12
\$\begingroup\$

This question follows from this other question where the OP mentions that:

I know MOVs inside surge protectors degrade over time

Based on this it seems that surge protectors eventually deteriorate past a point where they do not provide (expected) protection against power surges.

The questions I wanted to ask about this:

  1. Is it correct that surge protectors degrade, and if it is, what causes this?
  2. Is there a rule of thumb for determining how long a surge protector can last before needing to be replaced?
  3. Are there ways to determine if a surge protector is old (or otherwise faulty, for that matter)?
\$\endgroup\$
  • \$\begingroup\$ Surge protectors don't provide much protection. You need a UPS or some other equipment to provide isolation. \$\endgroup\$ – Voltage Spike Aug 15 '16 at 20:37
  • \$\begingroup\$ If your asking about MOV's degrading over time 1)Have you done any research on this before posting? The other questions are off-topic. \$\endgroup\$ – Voltage Spike Aug 15 '16 at 20:40
8
+25
\$\begingroup\$

It truly depends whether your surge protector contains MOVs or not.

The wear mechanism for a MOV is that the clamping voltage DECREASES slightly every time the MOV is required to clamp a transient. Eventually, the clamping voltage decreases to the point where the MOV starts to conduct on the peaks of every AC cycle. The MOV will then burn up.

FWIW - the early cube plug-in surge protectors manufactured by RCA had a clear plastic window on the side that showed the red MOV inside. A label on one side of the cube said something along the lines of; "If it's black, take it back."

More modern surge protector power bars have thermal cutouts mounted between the MOVs. If a MOV flames, the thermal cutout interrupts the incoming power.

\$\endgroup\$
  • \$\begingroup\$ Surge protectors have a rating, usually a year. High end surge protectors will normally give some kind of monetary protection for the connected equipment if the protector is replaced according to the manufacturers rating. \$\endgroup\$ – vini_i Oct 5 '15 at 10:42
  • \$\begingroup\$ So how would you know if the surge protector contains MOVs...would this be mentioned in the manual? Should surge protectors just be replaced every X months/years? \$\endgroup\$ – coderworks Oct 11 '15 at 16:48
4
\$\begingroup\$

Repeated surges will degrade a MOV over time by reducing the clamping voltage like Dwayne Reid said. You could test an unknown MOV on a megger or anything that applies a high voltage at a low current. A normal DVM applies a very low voltage on its ohm function so it won't reliably tell you if the MOV is on the way out. It will of course tell you if the MOV is shorted.

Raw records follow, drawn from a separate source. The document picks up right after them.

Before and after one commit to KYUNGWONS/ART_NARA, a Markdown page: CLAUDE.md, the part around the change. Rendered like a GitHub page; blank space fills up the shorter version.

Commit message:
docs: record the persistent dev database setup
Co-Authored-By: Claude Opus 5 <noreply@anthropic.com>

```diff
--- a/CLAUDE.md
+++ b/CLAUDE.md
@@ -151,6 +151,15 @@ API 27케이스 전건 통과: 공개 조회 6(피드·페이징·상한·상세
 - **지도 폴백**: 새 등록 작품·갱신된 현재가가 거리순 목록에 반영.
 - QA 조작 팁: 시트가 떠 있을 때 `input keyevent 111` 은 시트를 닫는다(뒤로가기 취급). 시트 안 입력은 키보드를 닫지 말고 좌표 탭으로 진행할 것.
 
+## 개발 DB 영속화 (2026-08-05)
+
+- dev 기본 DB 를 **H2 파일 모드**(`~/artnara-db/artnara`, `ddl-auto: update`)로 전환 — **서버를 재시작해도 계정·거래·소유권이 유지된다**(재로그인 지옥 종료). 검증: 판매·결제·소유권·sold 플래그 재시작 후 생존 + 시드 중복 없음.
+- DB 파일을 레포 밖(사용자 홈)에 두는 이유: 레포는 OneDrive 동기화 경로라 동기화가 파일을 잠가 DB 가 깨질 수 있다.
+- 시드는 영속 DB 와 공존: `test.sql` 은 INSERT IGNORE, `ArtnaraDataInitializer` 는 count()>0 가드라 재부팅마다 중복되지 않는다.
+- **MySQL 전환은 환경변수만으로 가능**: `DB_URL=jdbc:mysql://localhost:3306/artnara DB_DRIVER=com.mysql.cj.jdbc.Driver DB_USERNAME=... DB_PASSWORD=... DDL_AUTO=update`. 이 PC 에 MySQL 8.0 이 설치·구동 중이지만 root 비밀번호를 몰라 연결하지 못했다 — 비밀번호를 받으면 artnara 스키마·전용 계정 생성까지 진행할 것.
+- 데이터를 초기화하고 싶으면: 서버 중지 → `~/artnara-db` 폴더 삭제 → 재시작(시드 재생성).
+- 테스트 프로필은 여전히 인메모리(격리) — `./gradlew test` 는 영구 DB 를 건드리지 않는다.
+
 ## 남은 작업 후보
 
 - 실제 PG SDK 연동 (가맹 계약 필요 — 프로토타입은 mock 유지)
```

I have seen fuses with neon lamps across them placed in series with an MOV. When the MOV blows, the fuse blows stopping a fire, and the neon lights up indicating that the MOV is gone.

\$\endgroup\$
3
\$\begingroup\$

Quoting this Leviton article:

  • MOV life is largely dictated by thermal stress
  • Exposure to surges cause heat-ups and cool-downs of the device, as well as (depending on the nature of the surge) incremental damages such as electrical puncture and thermal cracking
  • These incremental damages lead to non-uniform heating when additional stresses are applied, which leads to thermal runaway and device failure

A surge protector that is connected to the mains should be considered 'on the clock' - once you get past the manufacturer's recommended replacement time period, you're on your own. Unless you have access to a surge generator you won't really be able to test if the MOV is still 'good', and since you could be in a 'one-and-done' situation (the next surge gets clamped but takes the MOV out), it's not really worth testing it.

You could (theoretically) replace a questionable MOV with a comparably-rated one if you just want protection and don't care about dealing with manufacturer's warranties. They're available from a variety of suppliers - energy-handling and voltage clamping level are the key spec items to look out for.

The safest thing to assume is that if the surge protector is older than the manufacturer's equipment guarantee, assume the MOV isn't in there at all (i.e. there's no protection).

\$\endgroup\$

Your Answer

By clicking “Post Your Answer”, you agree to our terms of service, privacy policy and cookie policy

Not the answer you're looking for? Browse other questions tagged or ask your own question.